I’m data blogging elsewhere…

Nearly all my blog posts here have involved data or reviews of fairly quantitative research. Except for one of the most popular, which was just a polemic about keeping school buildings open for longer. (I guess people aren’t so interested in cold, hard facts about education policy after all.)

From now on, all my ‘normal’ data posts are going to be on the Education Datalab blog. I won’t be reposting them here, not least because it isn’t WordPress powered (long story…). Do take a look – I’ve already blogged on non-specialist teachers and free schools, amongst other things. If you are a Twitter-type you can keep in touch with our posts by following @edudatalab.

I’m going to reserve blogging here for things that are utterly unsupported by data and maybe even some non-education policy things. New posts to follow very soon…

Economics of Education

Economists analyse the production of education in this world where resources such as the capital invested in buildings or technology and the labour of the teacher workforce are necessarily scarce. This scarcity of resources means that policymakers must decide:

  1. How much to spend on each stage of education (i.e. what to produce);
  2. How to provide educational services in a way that maximises its benefits to society (i.e. how to produce education); and
  3. Who should have access to each stage of education (i.e. for whom is education provided).

Economic theory is able to help policy makers by providing both facts about the education system and values to inform decision-making. The part of economics that is concerned with establishing facts about the world is called positive economics. It asks questions such as ‘can we improve the quality of teachers by increasing pay’ or ‘will smaller class sizes raise pupil attainment’? Normative economics asks questions that require value judgments such as ‘is it fair to charge higher education students tuition fees’?
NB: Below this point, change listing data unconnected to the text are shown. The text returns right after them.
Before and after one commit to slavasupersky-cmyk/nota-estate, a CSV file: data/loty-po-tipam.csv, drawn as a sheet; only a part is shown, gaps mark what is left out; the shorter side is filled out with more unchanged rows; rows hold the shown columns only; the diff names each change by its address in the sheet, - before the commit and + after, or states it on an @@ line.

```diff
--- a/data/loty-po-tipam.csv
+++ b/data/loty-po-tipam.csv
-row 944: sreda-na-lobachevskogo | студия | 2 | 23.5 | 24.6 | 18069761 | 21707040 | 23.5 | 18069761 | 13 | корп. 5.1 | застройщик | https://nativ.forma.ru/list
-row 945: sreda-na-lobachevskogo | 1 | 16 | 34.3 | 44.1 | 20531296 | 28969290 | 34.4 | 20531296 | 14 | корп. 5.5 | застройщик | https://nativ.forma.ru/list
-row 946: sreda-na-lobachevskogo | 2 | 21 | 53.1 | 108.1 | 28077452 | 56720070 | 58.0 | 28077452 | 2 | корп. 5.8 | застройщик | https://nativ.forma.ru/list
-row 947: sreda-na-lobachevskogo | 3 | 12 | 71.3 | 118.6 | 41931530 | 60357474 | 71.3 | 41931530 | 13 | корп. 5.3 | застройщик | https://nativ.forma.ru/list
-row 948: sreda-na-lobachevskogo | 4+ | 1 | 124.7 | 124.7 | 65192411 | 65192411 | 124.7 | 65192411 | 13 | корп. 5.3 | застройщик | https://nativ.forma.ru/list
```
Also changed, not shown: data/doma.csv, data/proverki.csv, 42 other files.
A social welfare framework underpins the dominant approach in the economics of education. According to this framework, society should strive to arrange educational services to be produced and distributed in manner that is both efficient and equitable. Efficiency means that educational outputs are maximised, given a set of constrained resources. Equity means that services are distributed according to some principle of social justice or fairness.

Individuals and governments often face hard choices because of the scarce resources they possess. For example, expanding higher education and increasing provision of early years care might both appear to be policies that have the potential to improve the well-being of society overall, but which should a government prioritise? Economists describe the costs of taking a particular action as opportunity costs, because the greatest cost of expanding higher education might be the lost benefits of not undertaking the next best alternative policy, such as increased provision of early years care.
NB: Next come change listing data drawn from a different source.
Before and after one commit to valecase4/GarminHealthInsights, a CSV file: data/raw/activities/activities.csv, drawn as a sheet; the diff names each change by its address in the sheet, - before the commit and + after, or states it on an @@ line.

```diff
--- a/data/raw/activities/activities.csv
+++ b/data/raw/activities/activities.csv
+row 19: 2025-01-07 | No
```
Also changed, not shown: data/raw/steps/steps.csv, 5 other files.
Short history of the economics of education

Economists are normally associated with ensuring that profit-making companies and the overall economy functions well, but they have slowly expanded their interests to new spheres of society. The origin of the economics of education as a significant field within economics dates back to the theoretical and empirical developments made by American economists such as Gary Becker and Jacob Mincer in the 1960s. Their work introduced the idea of education as human capital and they attempted to calculate the economic returns to acquiring education.

Over the past decade there has been an enormous growth of interest by economists in education policy, both in the UK and across the world. This has been accompanied by a growing political interest in market-based reforms across the public sector. These types of reforms include devolvement of financial planning to front-line institutions such as hospitals and schools and giving consumers of public services choice about which provider to use. Economists from other fields such as labour economics have been attracted by the growing availability of large-scale datasets that facilitate complex statistical analysis to analyse the impact of particular policy initiatives. Examples of these data include the National Pupil Database in England, which has collected annual information on the background characteristics and Key Stage attainment data of all pupils in state-maintained schools since 2002, and the PISA, an international survey of the skills of 15 year olds across many industrialised countries.

What is the economic paradigm?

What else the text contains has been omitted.